When I said that Jess and I were going on vacation, that was a lie. We did leave Haven, but we didn't do it alone and not for a break from working. It was a necessary lie for several reasons. One was that we didn't want the UAS to suspect we were coming their way. Another that we weren't exactly given anyone's blessing to take this trip. In fact, Will and the council pretty much forbid us. The third and most important reason was because telling that lie put enough suspicion on me here at home that Kincaid was totally able to slip under the radar and steal all the things we needed.
What the bloody hell am I talking about, right?

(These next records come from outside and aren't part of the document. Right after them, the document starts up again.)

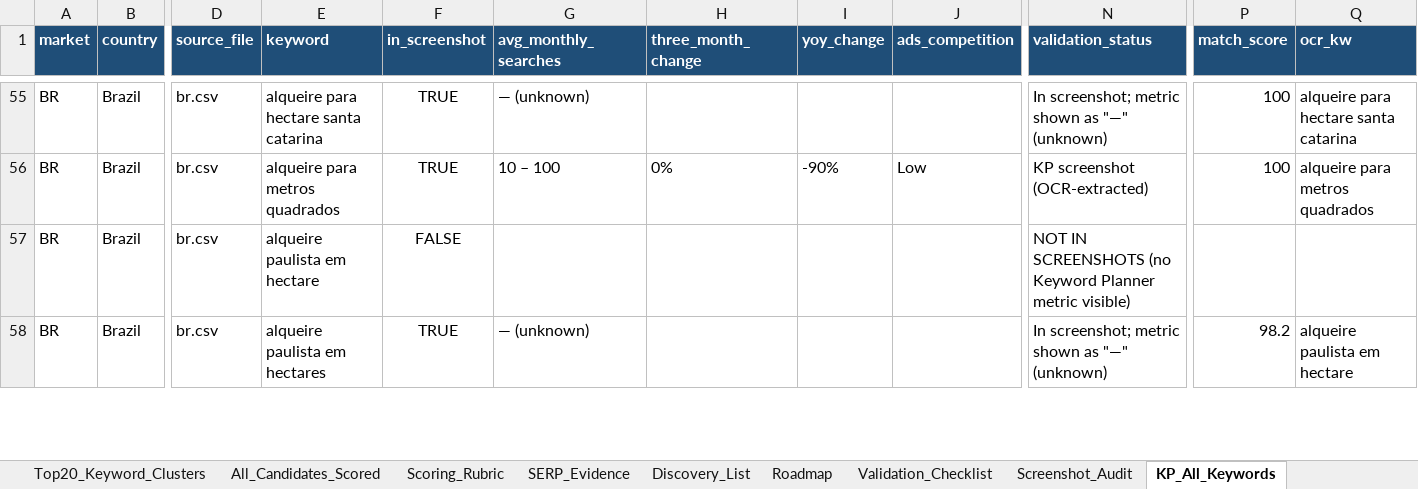
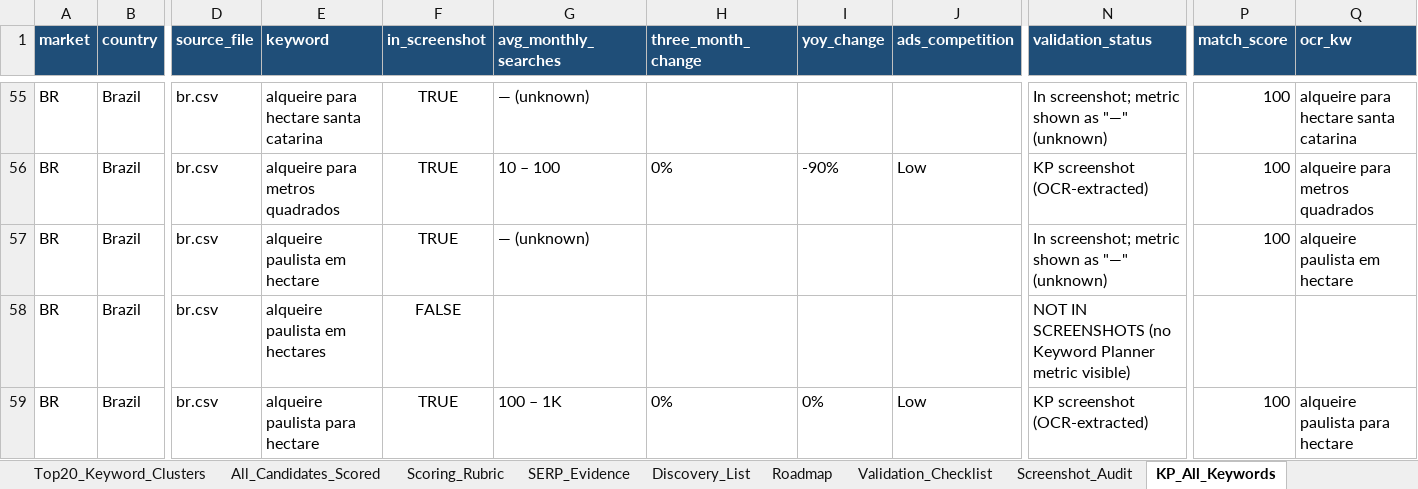
Before and after one commit to aamanbhagat/top-keywords, an Excel workbook: analysis/international-seo-top20/top20_seo_opportunities.xlsx, sheet KP_All_Keywords, drawn as a sheet; only a part is shown, gaps mark what is left out; values as stored, in another font and other column widths than the file's, no borders; addresses are those after the commit; rows hold the shown columns only; the diff covers the shown part only; the diff names each change by its address in the sheet, - before the commit and + after, or states it on an @@ line.

```diff
--- a/analysis/international-seo-top20/top20_seo_opportunities.xlsx (sheet KP_All_Keywords)
+++ b/analysis/international-seo-top20/top20_seo_opportunities.xlsx (sheet KP_All_Keywords)
+row 57: BR | Brazil | br.csv | alqueire paulista em hectare | TRUE | — (unknown) |  |  |  | In screenshot; metric shown as "—" (unknown) | 100 | alqueire paulista em hectare
-E58 (keyword): alqueire paulista em hectare
+E58 (keyword): alqueire paulista em hectares
-E59 (keyword): alqueire paulista em hectares
+E59 (keyword): alqueire paulista para hectare
-G59 (avg_monthly_searches): — (unknown)
+G59 (avg_monthly_searches): 100 – 1K
-H59 (three_month_change): (empty)
+H59 (three_month_change): 0%
-I59 (yoy_change): (empty)
+I59 (yoy_change): 0%
-J59 (ads_competition): (empty)
+J59 (ads_competition): Low
-N59 (validation_status): In screenshot; metric shown as "—" (unknown)
+N59 (validation_status): KP screenshot (OCR-extracted)
-P59 (match_score): 98.2
+P59 (match_score): 100
-Q59 (ocr_kw): alqueire paulista em hectare
+Q59 (ocr_kw): alqueire paulista para hectare
```
Also changed, not shown: 4 added rows, 5 removed rows and 306 edited cells elsewhere in this sheet, sheet Top20_Keyword_Clusters, sheet Screenshot_Audit, sheet All_Candidates_Scored, sheet README, sheet Validation_Checklist, sheet Top20_Detail, other sheet tabs, 20 other files.
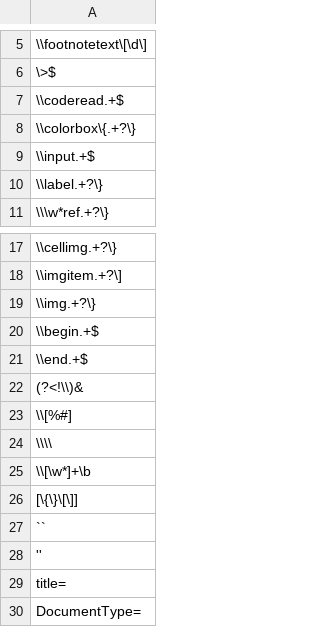
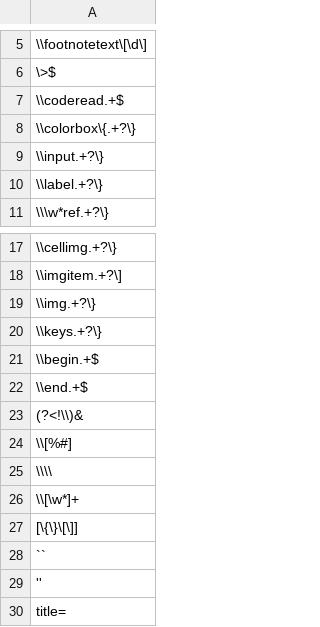
Before and after one commit to YiHoze/texwrapper, a TSV file: detex.tsv, drawn as a sheet; only a part is shown, gaps mark what is left out; the shorter side is filled out with more unchanged rows.

```diff
--- a/detex.tsv
+++ b/detex.tsv
@@ -8,3 +8,3 @@
 \\colorbox\{.+?\}
-\\input.+$
+\\input.+?\}
 \\label.+?\}
@@ -19,2 +19,3 @@
 \\img.+?\}
+\\keys.+?\}
 \\begin.+$
@@ -24,3 +25,3 @@
 \\\\
-\\[\w*]+\b
+\\[\w*]+
 [\{\}\[\]]
```
Also changed, not shown: 2 other files.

I can hear the question all the way from where I am--which is undisclosed, but since we took the same old vehicle my people use for deep scouting, I have a mobile transmitter with me--and that's pretty far from home. We're currently riding out the storm of undead around our truck, a mob at least a hundred strong who took us a little off guard last night. We're far from patrol routes, but we're deep in UAS territory. took us two days to get here, another to set up our surprise, and then as we wait for a response this morning a swarm manages to get close to us without warning.
It's me, Jess, Kincaid, a couple named Alex and Greg who work for Kincaid, and Becky. I think Becky is the one they're missing the most, but she's also the person who makes our most dangerous things. She wasn't going to let us get away with hundreds of pounds of explosives without her along. I'll happily testify to that at the trial.
Why did we do this? What was the risk for? If you've been paying attention you probably already know. We think Patrick is alive, or at least that the body we found wasn't his. I tried to keep it low-key, but I put feelers out to everyone I could, asking for any of the refugees from the UAS forces if they'd seen anything within a set of criteria; big blonde guy with one hand, had they heard anything about a vital capture mission, lots of things like that. All I got back was one weak hit, but it was enough to make me believe in miracles.
We're pretty sure Pat is being held. So like any good friend, I planted bombs around an important and somewhat vulnerable enemy facility. Was it easy? No. Not at all. It took all of us working in the dead of night, and even then we had to settle for placing the explosives in such a way that they'd cause a catastrophic rock slide rather than destroy the place directly. The security was pretty good.
We gave them our rules: no one leaves the place, and if they do we hit the switch. No one attempts to move toward us except for a designated person waving a parley flag to let us know not to shoot him in the face. The deal is that we get Patrick back in exchange for not raining down a few hundred tons of boulders on the people inside. Which, given the fact that the place seems to be an armory, would probably not be so good for them.
Now we wait. I suppose it's possible they could just figure out where we are and shell us or bring an army against us, but that would mean the loss of the armory. At the first sign of trouble, we push the button. Not that I expect them to be able to find us, of course.
That's the deal: you give us one man back, my best friend, and a hundred people get to live in return. The clock is ticking, because if these zombies start to break through, I'll make sure to detonate before I die. Time's a-wasting.